ACTIVITY
Copy each line containing the word "item" from the records that follow, please.
*** Opening DATA LISTING ***
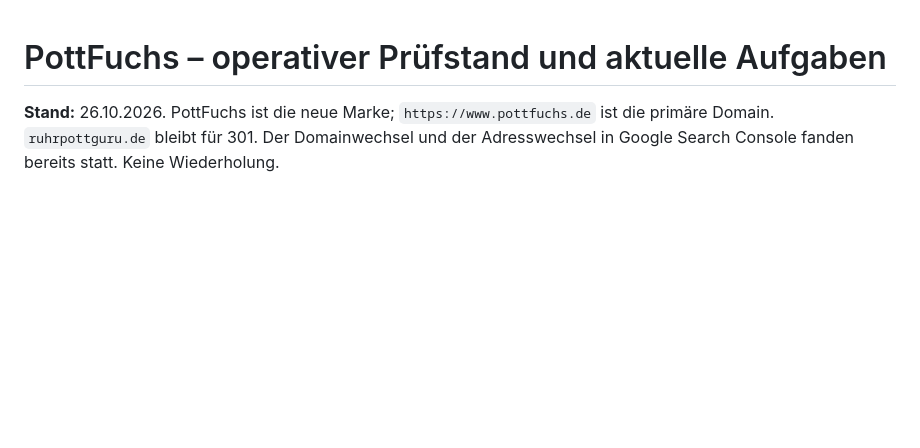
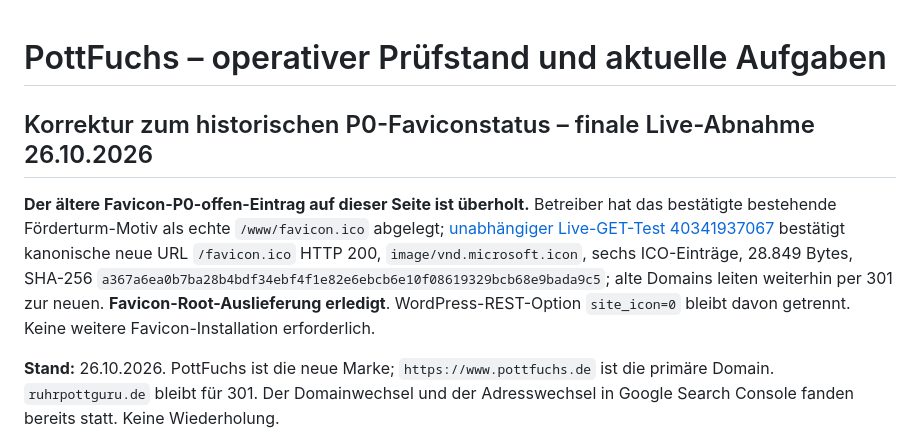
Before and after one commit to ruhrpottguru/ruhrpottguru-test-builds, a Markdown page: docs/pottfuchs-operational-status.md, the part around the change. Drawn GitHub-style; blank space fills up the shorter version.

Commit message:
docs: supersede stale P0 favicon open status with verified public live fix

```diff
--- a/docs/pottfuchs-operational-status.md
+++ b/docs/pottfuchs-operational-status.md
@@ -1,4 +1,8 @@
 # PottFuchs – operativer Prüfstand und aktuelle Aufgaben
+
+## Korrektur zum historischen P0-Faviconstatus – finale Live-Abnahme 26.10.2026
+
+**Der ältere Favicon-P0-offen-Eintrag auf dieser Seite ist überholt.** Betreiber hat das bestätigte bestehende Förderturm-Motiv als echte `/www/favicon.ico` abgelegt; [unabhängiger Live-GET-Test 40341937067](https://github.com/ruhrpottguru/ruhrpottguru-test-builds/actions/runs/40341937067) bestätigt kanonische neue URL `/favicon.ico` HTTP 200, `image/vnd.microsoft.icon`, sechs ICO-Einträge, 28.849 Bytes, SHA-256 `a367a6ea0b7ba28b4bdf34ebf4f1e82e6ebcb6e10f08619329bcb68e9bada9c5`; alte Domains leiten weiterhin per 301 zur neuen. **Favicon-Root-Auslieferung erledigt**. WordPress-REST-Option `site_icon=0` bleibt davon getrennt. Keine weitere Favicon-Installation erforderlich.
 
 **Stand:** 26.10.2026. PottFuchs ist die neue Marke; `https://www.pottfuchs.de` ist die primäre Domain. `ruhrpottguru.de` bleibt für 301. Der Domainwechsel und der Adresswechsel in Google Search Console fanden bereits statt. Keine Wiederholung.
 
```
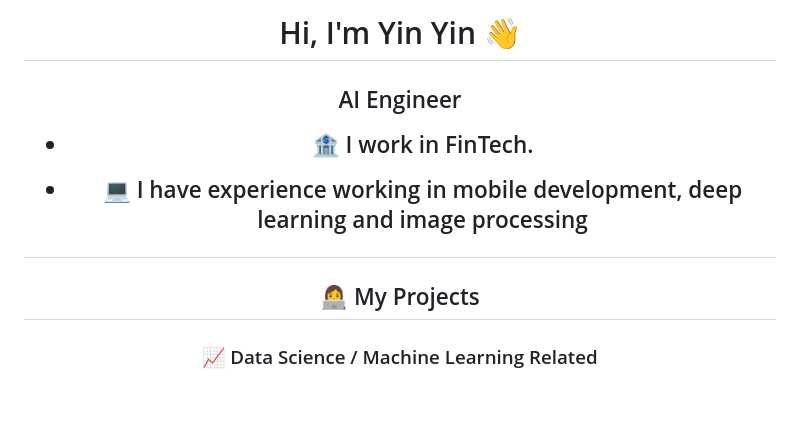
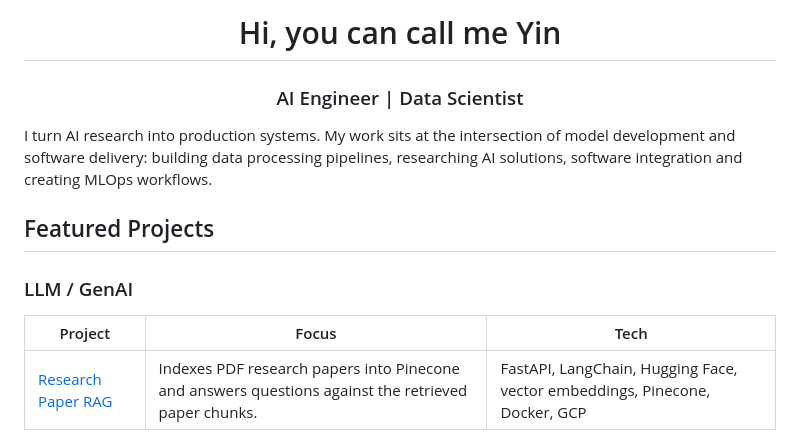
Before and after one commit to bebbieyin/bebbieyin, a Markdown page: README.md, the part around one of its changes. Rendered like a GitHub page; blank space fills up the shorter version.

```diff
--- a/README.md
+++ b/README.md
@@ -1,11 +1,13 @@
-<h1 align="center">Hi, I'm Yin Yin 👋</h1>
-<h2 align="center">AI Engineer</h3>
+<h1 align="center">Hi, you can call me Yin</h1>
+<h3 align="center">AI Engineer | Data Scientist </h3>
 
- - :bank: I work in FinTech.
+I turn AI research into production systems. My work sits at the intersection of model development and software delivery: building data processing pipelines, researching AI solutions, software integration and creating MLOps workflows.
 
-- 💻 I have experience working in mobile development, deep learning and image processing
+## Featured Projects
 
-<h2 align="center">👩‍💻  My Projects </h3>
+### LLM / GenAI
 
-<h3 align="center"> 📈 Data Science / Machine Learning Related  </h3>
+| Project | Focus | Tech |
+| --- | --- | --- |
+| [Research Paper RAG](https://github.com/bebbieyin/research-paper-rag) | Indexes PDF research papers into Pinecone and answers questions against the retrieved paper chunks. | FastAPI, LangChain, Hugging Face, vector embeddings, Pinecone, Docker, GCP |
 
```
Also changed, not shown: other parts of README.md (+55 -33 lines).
*** Closing DATA LISTING ***
*** Opening DATA LISTING ***
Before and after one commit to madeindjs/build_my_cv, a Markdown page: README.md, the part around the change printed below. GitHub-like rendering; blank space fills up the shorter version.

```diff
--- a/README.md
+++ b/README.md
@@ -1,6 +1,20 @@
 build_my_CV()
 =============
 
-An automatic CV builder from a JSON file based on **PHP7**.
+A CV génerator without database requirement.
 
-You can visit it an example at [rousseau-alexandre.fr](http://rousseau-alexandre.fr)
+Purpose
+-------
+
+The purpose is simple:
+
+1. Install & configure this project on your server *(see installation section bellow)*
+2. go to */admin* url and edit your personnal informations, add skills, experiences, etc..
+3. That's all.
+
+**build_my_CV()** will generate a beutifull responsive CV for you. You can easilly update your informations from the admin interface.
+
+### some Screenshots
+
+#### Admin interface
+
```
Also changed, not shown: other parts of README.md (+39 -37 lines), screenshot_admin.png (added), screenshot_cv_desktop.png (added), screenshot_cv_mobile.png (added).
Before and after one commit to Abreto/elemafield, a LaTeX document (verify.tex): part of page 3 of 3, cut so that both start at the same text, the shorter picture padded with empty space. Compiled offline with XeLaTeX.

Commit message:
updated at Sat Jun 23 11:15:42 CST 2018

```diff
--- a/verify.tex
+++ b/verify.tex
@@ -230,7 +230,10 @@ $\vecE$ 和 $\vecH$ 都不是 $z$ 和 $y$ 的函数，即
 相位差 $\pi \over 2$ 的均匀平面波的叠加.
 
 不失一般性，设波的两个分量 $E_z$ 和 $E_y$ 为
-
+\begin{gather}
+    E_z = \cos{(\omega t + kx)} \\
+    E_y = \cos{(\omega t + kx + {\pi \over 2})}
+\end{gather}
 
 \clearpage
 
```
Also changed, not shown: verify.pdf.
*** Closing DATA LISTING ***
*** Opening DATA LISTING ***
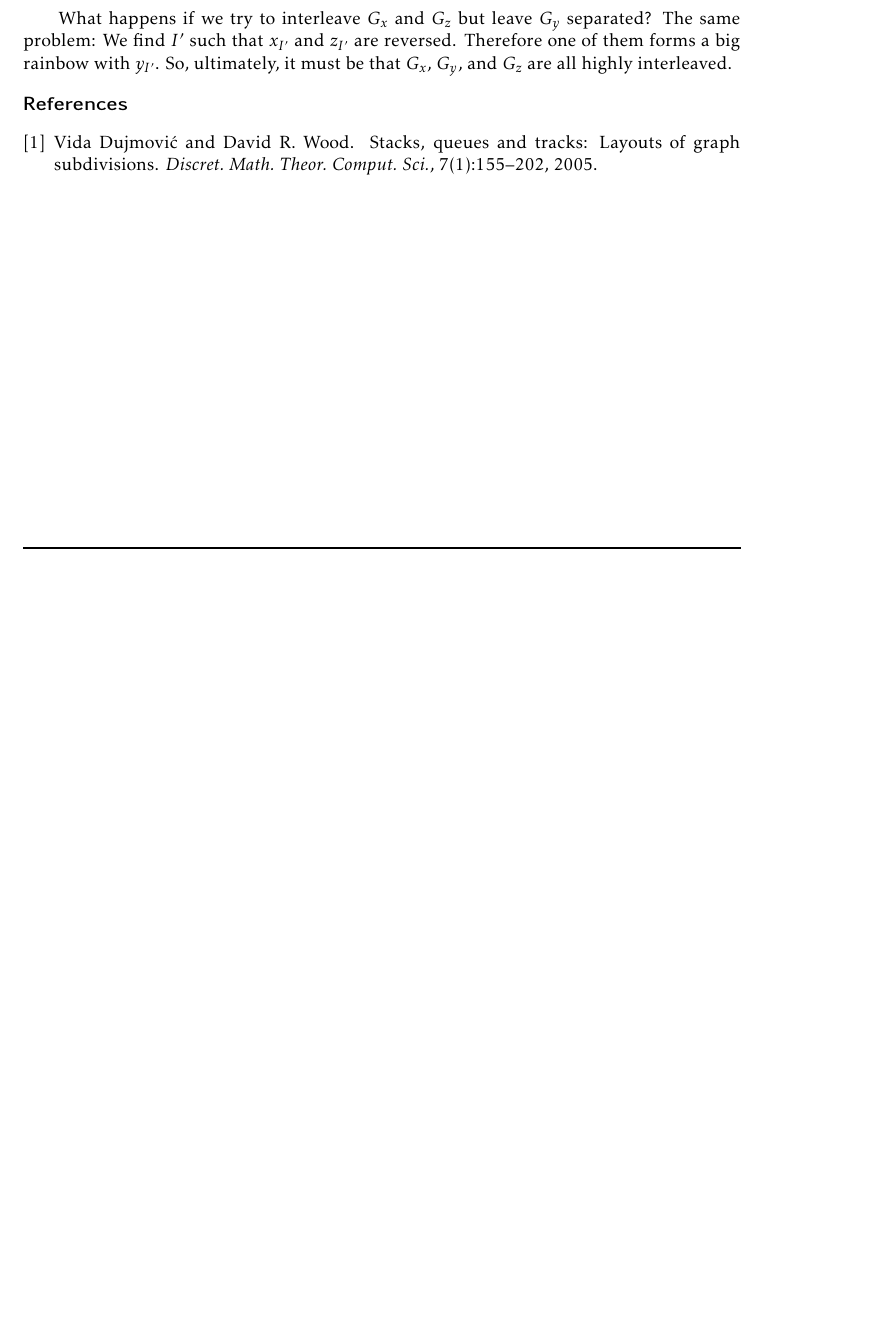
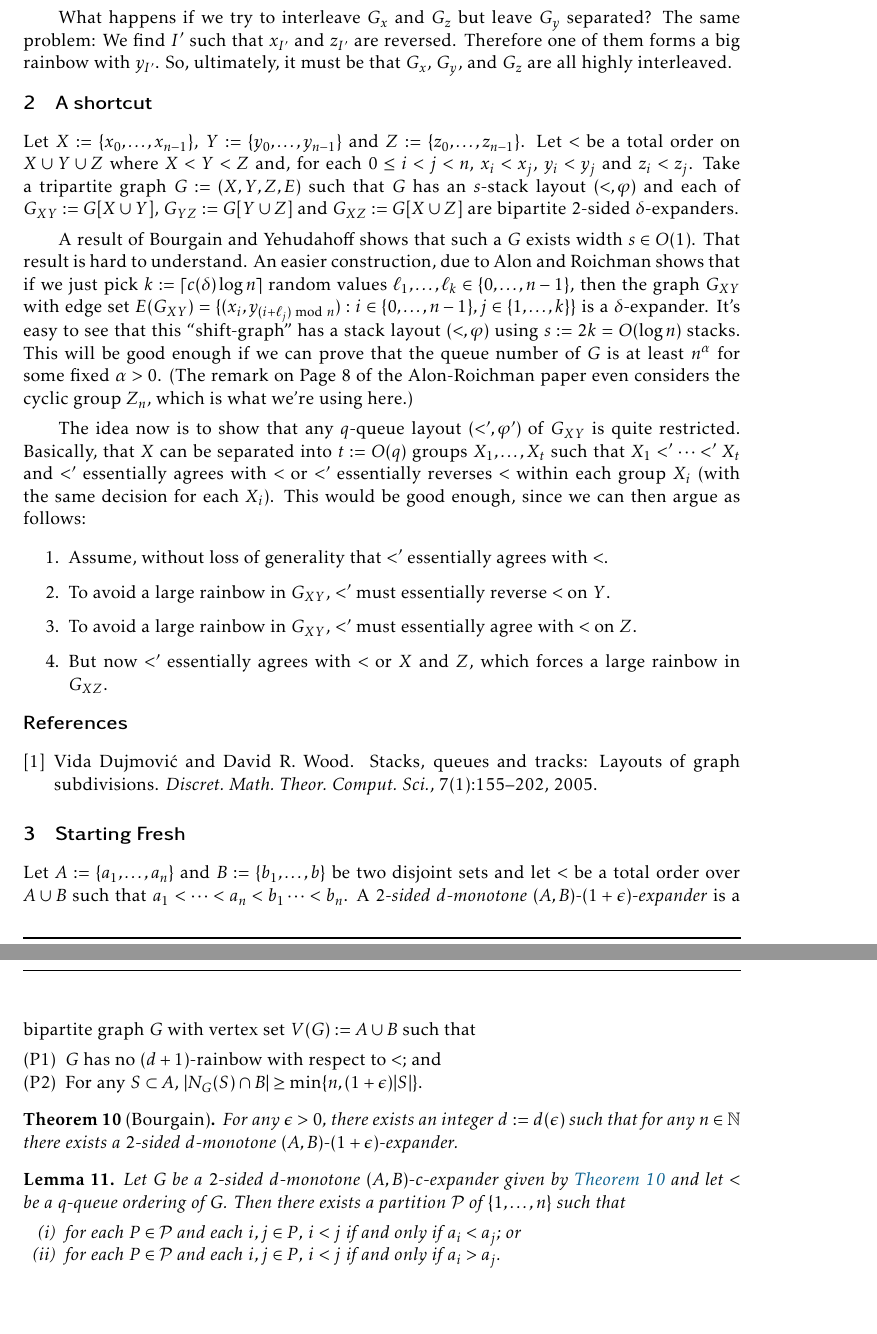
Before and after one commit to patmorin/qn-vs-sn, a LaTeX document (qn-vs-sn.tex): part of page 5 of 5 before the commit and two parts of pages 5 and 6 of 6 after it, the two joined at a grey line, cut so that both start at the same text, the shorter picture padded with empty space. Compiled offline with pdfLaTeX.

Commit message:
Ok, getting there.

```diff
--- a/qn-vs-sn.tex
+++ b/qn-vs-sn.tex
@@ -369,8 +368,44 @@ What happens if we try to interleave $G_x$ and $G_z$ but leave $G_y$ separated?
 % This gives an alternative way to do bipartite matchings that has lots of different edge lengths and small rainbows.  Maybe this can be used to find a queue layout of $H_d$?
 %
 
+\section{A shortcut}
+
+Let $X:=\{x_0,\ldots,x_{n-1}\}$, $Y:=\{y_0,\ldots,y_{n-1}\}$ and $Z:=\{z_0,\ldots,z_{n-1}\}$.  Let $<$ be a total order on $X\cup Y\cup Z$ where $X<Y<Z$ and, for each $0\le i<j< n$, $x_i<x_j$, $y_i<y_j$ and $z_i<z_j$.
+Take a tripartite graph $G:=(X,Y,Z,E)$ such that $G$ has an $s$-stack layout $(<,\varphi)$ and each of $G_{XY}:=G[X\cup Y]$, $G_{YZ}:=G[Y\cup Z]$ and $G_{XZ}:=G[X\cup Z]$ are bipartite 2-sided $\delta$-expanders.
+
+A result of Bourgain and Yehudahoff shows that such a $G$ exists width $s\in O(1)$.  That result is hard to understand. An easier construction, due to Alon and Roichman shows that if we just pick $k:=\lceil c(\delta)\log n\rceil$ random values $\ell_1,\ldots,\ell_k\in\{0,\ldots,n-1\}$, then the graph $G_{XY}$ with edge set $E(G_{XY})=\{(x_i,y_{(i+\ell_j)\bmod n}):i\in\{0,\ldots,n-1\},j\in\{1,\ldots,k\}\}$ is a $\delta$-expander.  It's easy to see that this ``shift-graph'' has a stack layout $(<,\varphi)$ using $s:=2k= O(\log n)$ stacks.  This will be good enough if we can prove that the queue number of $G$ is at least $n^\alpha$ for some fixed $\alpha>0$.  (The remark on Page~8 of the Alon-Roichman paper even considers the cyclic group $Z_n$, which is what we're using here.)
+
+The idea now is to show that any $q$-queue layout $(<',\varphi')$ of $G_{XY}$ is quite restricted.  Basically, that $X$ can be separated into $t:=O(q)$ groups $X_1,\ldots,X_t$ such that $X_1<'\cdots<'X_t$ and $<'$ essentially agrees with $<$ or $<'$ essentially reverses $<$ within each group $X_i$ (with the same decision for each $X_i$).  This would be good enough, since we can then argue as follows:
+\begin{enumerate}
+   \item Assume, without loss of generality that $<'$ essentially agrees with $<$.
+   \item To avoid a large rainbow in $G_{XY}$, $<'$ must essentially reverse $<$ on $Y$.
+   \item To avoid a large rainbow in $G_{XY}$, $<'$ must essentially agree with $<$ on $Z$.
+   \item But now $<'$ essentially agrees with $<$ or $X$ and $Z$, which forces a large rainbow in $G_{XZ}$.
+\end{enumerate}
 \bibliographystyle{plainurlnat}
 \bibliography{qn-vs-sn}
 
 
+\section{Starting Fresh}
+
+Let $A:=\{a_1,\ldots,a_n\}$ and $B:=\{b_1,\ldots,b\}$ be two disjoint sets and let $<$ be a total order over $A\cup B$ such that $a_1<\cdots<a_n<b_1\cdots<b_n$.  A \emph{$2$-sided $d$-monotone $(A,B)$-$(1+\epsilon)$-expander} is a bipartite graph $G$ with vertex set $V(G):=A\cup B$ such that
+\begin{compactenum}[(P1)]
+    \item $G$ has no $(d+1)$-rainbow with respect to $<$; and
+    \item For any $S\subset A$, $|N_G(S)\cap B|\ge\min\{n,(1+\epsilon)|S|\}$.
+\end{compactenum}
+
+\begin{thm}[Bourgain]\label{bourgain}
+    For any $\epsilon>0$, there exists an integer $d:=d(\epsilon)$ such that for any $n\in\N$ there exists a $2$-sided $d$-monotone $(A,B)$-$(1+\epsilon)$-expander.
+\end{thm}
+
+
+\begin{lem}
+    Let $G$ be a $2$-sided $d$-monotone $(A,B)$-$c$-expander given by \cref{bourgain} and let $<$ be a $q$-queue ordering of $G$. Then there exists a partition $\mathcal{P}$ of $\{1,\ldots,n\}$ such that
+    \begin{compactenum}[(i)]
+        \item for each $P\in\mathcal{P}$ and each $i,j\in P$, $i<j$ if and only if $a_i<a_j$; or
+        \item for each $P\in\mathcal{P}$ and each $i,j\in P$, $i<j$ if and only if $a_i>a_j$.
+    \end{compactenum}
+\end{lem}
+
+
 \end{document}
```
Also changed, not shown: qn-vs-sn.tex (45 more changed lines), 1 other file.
*** Closing DATA LISTING ***
ANSWER FOR THE TASK
+   \item Assume, without loss of generality that $<'$ essentially agrees with $<$.
+   \item To avoid a large rainbow in $G_{XY}$, $<'$ must essentially reverse $<$ on $Y$.
+   \item To avoid a large rainbow in $G_{XY}$, $<'$ must essentially agree with $<$ on $Z$.
+   \item But now $<'$ essentially agrees with $<$ or $X$ and $Z$, which forces a large rainbow in $G_{XZ}$.
+    \item $G$ has no $(d+1)$-rainbow with respect to $<$; and
+    \item For any $S\subset A$, $|N_G(S)\cap B|\ge\min\{n,(1+\epsilon)|S|\}$.
+        \item for each $P\in\mathcal{P}$ and each $i,j\in P$, $i<j$ if and only if $a_i<a_j$; or
+        \item for each $P\in\mathcal{P}$ and each $i,j\in P$, $i<j$ if and only if $a_i>a_j$.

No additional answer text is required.